Ball is in your court, Natural England tells farm leaders

A controversial target to boost farmland birds can be met by taking just an extra 1.5% of arable land out of production, the government’s landscape agency has claimed.

Uncultivated land type

2006/07 average (ha)

2008 (ha)

Target status*




(target not met – 62,000ha shortfall)




(target met)




(target met)





* assumes 2008 land can be managed twice as effectively as during 2006/07

Only an additional 62,000ha (153,000 acres) are needed to regain the wildlife benefits that had developed before set-aside was effectively abolished in 2007, suggests a document sent by Natural England chief executive Helen Philips to DEFRA civil servants and farm leaders last week.

The figure is significant because widely quoted estimates until now have suggested that 200,000ha (500,000 acres) – equivalent to 5% of arable land – must be taken out of production to meet a DEFRA commitment to reverse a decline in bird populations.

But Natural England experts believe the lower figure may be all the extra land that is needed because the area of non-rotational set-aside and margins that remain may already meet much of the target requirement.

This land may already be helping to boost bird numbers to the level needed, say Natural England analysts – provided it is being properly managed, and is in the older uncultivated set-aside areas, or on soils and slopes at risk of erosion (see table).

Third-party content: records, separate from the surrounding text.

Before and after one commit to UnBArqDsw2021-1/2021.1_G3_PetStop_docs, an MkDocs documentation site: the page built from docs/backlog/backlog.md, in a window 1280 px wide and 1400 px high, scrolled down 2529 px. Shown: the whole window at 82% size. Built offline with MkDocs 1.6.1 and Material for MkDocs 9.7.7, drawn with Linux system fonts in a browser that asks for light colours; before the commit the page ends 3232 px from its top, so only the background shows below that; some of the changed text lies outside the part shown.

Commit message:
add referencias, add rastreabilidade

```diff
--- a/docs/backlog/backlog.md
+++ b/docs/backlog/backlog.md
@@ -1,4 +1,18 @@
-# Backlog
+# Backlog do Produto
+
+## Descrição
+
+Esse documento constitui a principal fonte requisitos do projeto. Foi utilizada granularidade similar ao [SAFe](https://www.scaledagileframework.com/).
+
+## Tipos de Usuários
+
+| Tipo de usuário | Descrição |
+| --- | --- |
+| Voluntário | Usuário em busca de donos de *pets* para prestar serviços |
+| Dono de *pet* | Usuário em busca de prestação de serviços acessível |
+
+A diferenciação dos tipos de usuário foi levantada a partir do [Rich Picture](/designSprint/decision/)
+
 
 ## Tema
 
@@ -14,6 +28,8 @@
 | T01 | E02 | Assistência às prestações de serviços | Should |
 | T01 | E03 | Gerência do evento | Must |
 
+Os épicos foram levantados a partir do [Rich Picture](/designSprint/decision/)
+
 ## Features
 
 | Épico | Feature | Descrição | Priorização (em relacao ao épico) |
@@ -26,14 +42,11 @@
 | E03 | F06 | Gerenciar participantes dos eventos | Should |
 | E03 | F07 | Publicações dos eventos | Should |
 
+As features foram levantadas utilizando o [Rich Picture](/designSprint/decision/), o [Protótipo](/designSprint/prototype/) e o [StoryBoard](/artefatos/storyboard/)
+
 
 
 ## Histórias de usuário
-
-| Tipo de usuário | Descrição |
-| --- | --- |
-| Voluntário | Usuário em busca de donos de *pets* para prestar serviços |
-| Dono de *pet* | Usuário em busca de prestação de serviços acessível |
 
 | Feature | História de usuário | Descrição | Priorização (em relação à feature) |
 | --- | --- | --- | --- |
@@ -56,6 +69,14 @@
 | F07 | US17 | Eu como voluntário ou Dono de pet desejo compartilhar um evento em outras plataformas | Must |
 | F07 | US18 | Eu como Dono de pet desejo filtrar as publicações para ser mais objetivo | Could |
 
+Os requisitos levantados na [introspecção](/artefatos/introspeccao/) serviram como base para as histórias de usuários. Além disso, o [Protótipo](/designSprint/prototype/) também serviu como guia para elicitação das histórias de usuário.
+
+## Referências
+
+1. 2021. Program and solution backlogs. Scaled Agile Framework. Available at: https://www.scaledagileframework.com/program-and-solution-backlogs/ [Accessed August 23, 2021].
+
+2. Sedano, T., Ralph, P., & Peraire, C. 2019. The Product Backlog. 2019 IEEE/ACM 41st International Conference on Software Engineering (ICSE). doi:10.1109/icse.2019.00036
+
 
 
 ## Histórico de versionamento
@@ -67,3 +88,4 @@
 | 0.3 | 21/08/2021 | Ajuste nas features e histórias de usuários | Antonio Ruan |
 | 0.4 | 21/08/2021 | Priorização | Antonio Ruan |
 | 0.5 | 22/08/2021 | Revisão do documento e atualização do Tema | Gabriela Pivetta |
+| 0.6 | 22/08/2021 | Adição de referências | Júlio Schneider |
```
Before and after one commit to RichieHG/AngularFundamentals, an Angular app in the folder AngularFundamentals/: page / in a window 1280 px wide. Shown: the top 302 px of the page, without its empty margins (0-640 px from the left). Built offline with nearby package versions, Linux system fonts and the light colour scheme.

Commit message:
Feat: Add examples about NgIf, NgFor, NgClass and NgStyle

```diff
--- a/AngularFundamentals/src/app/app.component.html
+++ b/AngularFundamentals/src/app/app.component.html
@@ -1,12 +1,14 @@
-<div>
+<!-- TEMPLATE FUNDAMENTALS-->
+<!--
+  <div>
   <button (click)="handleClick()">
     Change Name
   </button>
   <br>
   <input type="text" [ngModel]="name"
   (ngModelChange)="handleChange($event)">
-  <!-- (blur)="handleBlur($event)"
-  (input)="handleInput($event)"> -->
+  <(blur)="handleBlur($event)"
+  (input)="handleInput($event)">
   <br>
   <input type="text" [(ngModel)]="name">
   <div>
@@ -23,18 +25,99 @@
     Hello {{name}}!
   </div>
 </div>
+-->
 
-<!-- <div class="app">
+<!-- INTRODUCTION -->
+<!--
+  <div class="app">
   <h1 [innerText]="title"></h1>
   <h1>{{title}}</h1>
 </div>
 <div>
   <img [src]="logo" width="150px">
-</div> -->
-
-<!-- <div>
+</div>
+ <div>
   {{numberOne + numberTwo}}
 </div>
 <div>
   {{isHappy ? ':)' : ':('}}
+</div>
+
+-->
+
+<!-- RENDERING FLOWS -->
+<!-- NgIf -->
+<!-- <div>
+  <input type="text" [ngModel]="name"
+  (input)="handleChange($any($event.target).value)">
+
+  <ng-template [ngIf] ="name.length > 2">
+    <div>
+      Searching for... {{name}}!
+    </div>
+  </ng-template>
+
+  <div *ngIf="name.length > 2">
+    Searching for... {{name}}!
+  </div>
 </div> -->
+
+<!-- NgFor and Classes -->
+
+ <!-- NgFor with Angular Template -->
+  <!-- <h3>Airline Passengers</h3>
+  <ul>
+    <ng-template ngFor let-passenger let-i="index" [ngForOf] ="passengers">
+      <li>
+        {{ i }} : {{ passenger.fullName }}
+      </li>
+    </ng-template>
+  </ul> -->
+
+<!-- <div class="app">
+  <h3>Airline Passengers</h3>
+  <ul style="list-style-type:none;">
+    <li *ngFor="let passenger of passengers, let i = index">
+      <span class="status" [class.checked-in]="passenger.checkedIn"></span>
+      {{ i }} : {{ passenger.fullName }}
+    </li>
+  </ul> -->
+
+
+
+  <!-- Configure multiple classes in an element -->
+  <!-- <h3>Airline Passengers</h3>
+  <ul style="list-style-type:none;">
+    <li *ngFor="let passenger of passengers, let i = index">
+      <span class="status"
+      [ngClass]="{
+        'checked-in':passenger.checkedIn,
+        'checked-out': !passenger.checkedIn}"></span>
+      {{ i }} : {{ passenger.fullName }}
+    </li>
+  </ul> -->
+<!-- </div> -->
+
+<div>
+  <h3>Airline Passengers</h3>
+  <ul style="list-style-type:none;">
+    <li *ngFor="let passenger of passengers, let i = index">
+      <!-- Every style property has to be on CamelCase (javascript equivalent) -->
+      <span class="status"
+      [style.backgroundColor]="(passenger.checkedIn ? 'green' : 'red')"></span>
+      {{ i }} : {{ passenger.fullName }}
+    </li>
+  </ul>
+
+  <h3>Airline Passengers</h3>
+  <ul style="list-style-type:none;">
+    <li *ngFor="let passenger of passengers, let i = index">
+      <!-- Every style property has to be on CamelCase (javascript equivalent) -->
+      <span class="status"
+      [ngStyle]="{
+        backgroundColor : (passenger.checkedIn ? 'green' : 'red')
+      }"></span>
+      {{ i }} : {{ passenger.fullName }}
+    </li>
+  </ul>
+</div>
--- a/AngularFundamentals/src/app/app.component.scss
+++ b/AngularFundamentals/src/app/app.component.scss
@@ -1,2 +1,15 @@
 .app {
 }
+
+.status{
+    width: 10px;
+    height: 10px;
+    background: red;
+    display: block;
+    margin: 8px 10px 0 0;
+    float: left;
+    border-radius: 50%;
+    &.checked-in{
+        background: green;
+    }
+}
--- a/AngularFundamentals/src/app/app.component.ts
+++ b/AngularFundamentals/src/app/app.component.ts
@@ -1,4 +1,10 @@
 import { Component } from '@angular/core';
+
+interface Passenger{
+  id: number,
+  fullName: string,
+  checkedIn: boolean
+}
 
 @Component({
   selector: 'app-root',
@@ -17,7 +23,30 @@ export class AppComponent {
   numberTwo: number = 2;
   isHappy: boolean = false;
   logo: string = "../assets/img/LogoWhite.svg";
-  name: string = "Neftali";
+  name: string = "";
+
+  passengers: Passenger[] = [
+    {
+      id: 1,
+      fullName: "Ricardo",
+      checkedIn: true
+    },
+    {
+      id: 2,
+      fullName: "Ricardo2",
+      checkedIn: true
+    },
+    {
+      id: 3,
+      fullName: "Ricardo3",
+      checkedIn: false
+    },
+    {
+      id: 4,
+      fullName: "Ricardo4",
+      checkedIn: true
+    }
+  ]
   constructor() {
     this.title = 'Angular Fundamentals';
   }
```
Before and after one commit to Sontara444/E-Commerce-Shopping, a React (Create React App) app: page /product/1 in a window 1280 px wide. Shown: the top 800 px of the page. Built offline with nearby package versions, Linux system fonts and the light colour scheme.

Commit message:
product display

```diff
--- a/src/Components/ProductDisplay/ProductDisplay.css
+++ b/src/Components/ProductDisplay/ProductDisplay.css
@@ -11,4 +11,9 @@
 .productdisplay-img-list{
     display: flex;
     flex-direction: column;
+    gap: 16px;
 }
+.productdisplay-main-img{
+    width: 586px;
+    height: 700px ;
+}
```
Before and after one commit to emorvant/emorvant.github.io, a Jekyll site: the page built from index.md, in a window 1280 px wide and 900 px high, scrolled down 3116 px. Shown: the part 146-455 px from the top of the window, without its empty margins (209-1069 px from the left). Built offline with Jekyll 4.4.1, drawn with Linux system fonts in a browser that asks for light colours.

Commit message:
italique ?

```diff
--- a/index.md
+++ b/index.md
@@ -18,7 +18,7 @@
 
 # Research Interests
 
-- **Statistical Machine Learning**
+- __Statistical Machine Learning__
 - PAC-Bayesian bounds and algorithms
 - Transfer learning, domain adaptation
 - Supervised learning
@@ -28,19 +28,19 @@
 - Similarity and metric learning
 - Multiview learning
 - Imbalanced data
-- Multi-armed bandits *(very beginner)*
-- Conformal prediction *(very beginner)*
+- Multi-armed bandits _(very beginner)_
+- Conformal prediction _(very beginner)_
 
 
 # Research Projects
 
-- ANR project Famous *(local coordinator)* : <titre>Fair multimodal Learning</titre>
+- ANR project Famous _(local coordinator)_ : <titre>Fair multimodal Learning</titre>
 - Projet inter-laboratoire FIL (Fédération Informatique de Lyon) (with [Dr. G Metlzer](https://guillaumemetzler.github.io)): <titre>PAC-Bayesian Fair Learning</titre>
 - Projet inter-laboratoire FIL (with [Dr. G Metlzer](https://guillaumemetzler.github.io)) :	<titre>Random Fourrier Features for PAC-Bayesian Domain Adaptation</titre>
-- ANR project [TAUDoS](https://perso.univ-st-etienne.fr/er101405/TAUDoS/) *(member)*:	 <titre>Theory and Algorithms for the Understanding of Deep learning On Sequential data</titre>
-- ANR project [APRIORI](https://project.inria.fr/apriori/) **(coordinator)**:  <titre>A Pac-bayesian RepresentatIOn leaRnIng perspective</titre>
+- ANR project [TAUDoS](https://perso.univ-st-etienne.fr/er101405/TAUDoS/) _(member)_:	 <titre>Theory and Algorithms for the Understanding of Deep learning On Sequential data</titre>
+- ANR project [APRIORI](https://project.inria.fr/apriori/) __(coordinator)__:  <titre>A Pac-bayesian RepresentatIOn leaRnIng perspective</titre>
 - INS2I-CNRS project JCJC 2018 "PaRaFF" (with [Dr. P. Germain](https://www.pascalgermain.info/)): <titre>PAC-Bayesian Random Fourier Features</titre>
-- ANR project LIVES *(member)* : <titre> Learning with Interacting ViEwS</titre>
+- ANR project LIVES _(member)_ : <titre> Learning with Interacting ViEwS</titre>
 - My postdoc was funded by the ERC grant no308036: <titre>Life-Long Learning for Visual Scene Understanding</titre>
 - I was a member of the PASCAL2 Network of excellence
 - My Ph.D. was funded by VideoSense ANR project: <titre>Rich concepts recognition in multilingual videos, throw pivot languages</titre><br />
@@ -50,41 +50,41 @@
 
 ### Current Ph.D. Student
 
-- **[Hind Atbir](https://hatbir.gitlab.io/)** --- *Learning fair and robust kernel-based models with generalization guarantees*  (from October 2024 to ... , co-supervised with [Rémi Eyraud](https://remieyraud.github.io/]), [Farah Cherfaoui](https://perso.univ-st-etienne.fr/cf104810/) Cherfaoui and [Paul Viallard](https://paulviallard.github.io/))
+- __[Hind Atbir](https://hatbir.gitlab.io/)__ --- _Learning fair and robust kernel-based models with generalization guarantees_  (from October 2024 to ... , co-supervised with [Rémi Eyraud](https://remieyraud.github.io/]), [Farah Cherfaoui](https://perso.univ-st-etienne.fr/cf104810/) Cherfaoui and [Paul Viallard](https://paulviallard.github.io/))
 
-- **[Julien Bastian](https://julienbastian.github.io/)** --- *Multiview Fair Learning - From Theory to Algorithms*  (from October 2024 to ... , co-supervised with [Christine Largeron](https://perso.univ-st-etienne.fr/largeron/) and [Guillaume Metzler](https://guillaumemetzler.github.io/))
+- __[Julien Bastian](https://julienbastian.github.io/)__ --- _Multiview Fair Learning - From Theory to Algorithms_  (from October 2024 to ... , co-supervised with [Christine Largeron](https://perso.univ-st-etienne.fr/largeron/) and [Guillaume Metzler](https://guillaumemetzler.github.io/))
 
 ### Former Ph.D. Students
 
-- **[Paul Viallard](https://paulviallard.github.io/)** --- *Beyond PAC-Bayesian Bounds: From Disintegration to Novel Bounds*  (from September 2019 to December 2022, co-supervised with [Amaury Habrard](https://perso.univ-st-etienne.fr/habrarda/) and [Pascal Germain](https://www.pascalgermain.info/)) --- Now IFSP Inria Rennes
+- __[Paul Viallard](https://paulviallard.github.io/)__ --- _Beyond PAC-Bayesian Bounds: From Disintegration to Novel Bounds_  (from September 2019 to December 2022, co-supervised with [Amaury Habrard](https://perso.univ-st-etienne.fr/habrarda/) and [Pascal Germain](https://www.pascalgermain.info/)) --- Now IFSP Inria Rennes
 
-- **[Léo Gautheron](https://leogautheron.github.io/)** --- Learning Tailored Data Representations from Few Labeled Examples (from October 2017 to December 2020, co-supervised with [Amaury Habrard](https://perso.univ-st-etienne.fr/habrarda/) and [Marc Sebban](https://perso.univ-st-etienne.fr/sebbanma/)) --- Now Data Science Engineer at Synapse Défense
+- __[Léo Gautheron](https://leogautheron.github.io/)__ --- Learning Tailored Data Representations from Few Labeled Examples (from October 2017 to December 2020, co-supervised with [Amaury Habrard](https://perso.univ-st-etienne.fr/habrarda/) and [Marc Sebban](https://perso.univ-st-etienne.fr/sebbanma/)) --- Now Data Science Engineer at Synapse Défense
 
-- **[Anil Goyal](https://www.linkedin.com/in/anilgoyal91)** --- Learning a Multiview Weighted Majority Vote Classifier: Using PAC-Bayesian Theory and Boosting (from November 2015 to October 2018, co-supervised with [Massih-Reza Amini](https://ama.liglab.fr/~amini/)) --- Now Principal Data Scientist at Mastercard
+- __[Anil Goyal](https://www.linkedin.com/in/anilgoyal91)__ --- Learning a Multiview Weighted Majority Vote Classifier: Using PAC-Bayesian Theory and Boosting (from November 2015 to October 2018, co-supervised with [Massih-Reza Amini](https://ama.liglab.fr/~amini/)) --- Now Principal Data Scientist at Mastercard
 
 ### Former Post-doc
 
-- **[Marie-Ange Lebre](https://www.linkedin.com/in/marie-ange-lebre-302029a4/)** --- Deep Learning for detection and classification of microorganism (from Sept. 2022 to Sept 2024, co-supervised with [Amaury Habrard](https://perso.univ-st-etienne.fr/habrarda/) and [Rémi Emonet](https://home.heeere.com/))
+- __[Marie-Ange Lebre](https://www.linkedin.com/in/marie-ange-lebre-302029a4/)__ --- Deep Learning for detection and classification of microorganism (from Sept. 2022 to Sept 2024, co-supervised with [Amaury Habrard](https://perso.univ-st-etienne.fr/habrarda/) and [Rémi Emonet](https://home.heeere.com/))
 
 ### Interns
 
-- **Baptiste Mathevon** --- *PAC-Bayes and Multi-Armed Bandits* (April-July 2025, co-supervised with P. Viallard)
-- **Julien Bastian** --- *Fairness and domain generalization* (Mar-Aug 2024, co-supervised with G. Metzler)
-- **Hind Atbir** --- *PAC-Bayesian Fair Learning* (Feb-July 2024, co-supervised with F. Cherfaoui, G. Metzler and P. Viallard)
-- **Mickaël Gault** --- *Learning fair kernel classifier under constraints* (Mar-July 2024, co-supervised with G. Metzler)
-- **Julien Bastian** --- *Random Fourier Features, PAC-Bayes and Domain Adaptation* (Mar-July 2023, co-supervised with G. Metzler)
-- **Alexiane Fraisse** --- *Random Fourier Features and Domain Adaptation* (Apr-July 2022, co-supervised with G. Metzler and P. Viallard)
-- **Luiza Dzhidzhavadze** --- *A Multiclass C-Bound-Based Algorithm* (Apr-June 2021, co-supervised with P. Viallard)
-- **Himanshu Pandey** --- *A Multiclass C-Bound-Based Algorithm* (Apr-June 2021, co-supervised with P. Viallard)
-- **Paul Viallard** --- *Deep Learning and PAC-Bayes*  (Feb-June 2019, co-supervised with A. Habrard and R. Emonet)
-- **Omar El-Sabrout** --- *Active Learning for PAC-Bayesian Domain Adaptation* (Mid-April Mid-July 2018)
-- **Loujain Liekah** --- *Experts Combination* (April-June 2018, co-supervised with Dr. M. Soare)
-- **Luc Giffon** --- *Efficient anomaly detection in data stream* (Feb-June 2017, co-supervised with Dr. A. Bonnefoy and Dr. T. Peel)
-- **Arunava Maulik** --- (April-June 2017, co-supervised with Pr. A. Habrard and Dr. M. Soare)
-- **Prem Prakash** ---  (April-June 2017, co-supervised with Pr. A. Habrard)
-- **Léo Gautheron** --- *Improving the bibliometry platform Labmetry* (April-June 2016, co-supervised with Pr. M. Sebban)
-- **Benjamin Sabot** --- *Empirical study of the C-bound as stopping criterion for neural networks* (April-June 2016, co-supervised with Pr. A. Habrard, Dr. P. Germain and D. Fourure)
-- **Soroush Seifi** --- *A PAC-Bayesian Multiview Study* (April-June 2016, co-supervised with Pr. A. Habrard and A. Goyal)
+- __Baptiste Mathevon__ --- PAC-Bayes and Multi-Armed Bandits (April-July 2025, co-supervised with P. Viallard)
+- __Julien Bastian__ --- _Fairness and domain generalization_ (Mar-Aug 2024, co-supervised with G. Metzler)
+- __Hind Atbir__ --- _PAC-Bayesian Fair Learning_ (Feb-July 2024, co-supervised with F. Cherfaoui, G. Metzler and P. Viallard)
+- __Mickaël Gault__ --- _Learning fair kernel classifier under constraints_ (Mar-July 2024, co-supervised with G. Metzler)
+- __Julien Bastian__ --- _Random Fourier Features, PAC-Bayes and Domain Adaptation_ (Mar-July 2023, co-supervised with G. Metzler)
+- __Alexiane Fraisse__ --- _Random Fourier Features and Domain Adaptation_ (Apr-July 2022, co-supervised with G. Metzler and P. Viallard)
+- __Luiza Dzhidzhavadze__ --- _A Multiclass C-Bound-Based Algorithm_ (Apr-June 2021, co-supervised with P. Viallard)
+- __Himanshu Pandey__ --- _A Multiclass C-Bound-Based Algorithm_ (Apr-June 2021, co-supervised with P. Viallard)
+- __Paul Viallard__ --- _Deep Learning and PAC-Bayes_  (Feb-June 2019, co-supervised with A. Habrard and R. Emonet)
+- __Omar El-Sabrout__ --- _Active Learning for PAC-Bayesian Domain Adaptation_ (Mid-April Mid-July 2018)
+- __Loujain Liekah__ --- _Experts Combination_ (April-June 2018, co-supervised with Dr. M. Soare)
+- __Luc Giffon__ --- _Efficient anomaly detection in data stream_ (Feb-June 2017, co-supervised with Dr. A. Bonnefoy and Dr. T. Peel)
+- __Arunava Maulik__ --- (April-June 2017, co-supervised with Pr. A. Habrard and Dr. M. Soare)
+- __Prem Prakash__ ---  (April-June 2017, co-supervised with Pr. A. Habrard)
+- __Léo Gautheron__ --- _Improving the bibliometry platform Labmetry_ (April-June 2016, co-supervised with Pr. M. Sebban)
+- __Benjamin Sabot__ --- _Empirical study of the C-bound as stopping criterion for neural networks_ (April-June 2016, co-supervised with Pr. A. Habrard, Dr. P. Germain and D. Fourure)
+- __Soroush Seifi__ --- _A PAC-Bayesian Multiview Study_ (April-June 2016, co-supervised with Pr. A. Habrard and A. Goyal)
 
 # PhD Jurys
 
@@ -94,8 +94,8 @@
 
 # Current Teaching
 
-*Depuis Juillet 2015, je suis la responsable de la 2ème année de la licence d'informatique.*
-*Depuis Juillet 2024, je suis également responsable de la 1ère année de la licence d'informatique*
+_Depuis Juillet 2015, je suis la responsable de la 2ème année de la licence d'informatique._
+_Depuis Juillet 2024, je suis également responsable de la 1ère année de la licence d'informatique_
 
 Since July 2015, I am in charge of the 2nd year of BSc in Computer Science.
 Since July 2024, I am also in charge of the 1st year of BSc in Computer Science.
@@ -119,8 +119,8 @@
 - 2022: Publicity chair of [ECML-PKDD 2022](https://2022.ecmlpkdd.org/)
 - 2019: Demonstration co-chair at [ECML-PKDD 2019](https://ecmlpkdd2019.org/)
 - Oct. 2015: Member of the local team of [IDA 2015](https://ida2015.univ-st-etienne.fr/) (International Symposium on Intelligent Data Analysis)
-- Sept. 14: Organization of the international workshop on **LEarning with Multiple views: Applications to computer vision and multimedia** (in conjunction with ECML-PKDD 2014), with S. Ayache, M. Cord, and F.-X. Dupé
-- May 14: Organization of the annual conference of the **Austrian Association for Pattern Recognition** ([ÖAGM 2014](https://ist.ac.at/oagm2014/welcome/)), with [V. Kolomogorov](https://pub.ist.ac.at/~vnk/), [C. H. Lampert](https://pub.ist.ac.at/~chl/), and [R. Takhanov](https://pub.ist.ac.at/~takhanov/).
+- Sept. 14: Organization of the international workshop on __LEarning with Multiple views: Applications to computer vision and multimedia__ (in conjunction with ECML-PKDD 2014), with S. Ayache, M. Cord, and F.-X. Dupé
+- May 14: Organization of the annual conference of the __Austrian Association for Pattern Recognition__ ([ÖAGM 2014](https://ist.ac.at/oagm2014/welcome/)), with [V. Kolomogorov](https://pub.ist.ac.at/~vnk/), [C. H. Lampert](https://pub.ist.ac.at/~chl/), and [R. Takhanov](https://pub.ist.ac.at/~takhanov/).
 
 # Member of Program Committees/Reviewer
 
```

“The key shortage against the target is the major reduction in the area of rotational land,” states the document. “This is of crucial importance to farmland birds, so the key challenge is to replace this loss with additional land managed under options that deliver.

“If the 28,000ha that remained in 2008 were to be managed in ways that delivered enhanced benefits, only an additional 62,000ha would be required to deliver the 90,000ha target needed to deliver the benefits that delivered on rotational set-aside and other uncultivated land between 2005-2007.”

Dr Phillips told Farmers Weekly there was no interest in taking more land out of cultivation than was necessary and the appraoach the industry was developing towards bird, wildlife and resource protection was “promising”.

But while the approach offered more flexibility to farmers, she warned it needed to demonstrate it could deliver environmental benefits.

“To test whether either approach will deliver the benefits, we have developed these targets and they have been shared with the NFU and CLA,” she said.

“These targets are essential to underpin an effective voluntary approach which is part-way through its development – it is too early to decide whether this approach can meet these goals or not.

“For either approach to work, there will need to be sufficient support for farmers, to help them chose and implement the right options. We will continue to work closely with the industry through the consultation period, and after the Secretary of State has chosen which option to deploy.”